*What the task asks*: Please write out the listing exactly, with nothing altered.

*Entries supplied*:
--*--

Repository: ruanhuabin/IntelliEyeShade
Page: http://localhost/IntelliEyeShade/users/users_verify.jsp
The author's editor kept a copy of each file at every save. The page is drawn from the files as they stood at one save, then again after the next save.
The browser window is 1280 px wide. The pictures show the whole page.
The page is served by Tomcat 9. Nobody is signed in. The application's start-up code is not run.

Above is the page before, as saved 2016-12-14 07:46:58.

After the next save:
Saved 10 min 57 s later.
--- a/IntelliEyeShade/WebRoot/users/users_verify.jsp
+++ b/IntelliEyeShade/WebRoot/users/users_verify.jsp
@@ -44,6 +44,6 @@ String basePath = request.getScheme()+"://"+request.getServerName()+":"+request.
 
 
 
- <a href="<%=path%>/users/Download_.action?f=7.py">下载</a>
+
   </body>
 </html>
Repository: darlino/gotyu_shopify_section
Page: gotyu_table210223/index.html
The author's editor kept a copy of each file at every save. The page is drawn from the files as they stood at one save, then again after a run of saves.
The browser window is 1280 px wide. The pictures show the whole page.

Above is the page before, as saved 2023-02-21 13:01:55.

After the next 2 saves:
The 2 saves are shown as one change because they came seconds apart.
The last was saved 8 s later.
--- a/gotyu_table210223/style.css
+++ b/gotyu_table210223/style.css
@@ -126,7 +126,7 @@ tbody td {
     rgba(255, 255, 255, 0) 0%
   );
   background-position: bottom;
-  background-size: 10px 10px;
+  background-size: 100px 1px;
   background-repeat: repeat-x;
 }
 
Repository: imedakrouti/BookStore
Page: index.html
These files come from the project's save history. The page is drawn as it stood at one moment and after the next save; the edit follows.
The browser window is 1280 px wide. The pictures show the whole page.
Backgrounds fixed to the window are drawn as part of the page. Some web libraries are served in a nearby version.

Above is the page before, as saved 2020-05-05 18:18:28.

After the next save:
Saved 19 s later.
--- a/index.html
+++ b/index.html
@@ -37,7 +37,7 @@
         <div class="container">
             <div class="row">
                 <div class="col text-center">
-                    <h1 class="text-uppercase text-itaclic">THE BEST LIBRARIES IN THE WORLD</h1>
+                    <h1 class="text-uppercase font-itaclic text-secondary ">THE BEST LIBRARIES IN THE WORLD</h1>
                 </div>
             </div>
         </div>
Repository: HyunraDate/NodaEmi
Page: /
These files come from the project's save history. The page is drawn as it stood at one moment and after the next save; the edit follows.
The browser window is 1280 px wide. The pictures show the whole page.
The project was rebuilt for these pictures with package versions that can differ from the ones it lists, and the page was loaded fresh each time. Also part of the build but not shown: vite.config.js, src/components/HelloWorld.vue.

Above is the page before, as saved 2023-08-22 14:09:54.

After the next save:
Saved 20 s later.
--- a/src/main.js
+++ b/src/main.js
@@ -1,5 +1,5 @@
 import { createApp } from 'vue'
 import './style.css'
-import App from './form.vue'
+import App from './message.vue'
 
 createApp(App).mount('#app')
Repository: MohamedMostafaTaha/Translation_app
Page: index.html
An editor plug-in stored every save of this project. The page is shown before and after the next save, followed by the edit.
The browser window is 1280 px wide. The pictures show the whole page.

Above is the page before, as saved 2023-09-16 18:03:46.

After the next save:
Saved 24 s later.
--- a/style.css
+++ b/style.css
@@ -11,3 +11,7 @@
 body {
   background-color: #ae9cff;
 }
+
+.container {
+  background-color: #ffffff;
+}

--*--

*Exercise output*:
Repository: ruanhuabin/IntelliEyeShade
Page: http://localhost/IntelliEyeShade/users/users_verify.jsp
The author's editor kept a copy of each file at every save. The page is drawn from the files as they stood at one save, then again after the next save.
The browser window is 1280 px wide. The pictures show the whole page.
The page is served by Tomcat 9. Nobody is signed in. The application's start-up code is not run.

Above is the page before, as saved 2016-12-14 07:46:58.

After the next save:
Saved 10 min 57 s later.
--- a/IntelliEyeShade/WebRoot/users/users_verify.jsp
+++ b/IntelliEyeShade/WebRoot/users/users_verify.jsp
@@ -44,6 +44,6 @@ String basePath = request.getScheme()+"://"+request.getServerName()+":"+request.
 
 
 
- <a href="<%=path%>/users/Download_.action?f=7.py">下载</a>
+
   </body>
 </html>
Repository: darlino/gotyu_shopify_section
Page: gotyu_table210223/index.html
The author's editor kept a copy of each file at every save. The page is drawn from the files as they stood at one save, then again after a run of saves.
The browser window is 1280 px wide. The pictures show the whole page.

Above is the page before, as saved 2023-02-21 13:01:55.

After the next 2 saves:
The 2 saves are shown as one change because they came seconds apart.
The last was saved 8 s later.
--- a/gotyu_table210223/style.css
+++ b/gotyu_table210223/style.css
@@ -126,7 +126,7 @@ tbody td {
     rgba(255, 255, 255, 0) 0%
   );
   background-position: bottom;
-  background-size: 10px 10px;
+  background-size: 100px 1px;
   background-repeat: repeat-x;
 }
 
Repository: imedakrouti/BookStore
Page: index.html
These files come from the project's save history. The page is drawn as it stood at one moment and after the next save; the edit follows.
The browser window is 1280 px wide. The pictures show the whole page.
Backgrounds fixed to the window are drawn as part of the page. Some web libraries are served in a nearby version.

Above is the page before, as saved 2020-05-05 18:18:28.

After the next save:
Saved 19 s later.
--- a/index.html
+++ b/index.html
@@ -37,7 +37,7 @@
         <div class="container">
             <div class="row">
                 <div class="col text-center">
-                    <h1 class="text-uppercase text-itaclic">THE BEST LIBRARIES IN THE WORLD</h1>
+                    <h1 class="text-uppercase font-itaclic text-secondary ">THE BEST LIBRARIES IN THE WORLD</h1>
                 </div>
             </div>
         </div>
Repository: HyunraDate/NodaEmi
Page: /
These files come from the project's save history. The page is drawn as it stood at one moment and after the next save; the edit follows.
The browser window is 1280 px wide. The pictures show the whole page.
The project was rebuilt for these pictures with package versions that can differ from the ones it lists, and the page was loaded fresh each time. Also part of the build but not shown: vite.config.js, src/components/HelloWorld.vue.

Above is the page before, as saved 2023-08-22 14:09:54.

After the next save:
Saved 20 s later.
--- a/src/main.js
+++ b/src/main.js
@@ -1,5 +1,5 @@
 import { createApp } from 'vue'
 import './style.css'
-import App from './form.vue'
+import App from './message.vue'
 
 createApp(App).mount('#app')
Repository: MohamedMostafaTaha/Translation_app
Page: index.html
An editor plug-in stored every save of this project. The page is shown before and after the next save, followed by the edit.
The browser window is 1280 px wide. The pictures show the whole page.

Above is the page before, as saved 2023-09-16 18:03:46.

After the next save:
Saved 24 s later.
--- a/style.css
+++ b/style.css
@@ -11,3 +11,7 @@
 body {
   background-color: #ae9cff;
 }
+
+.container {
+  background-color: #ffffff;
+}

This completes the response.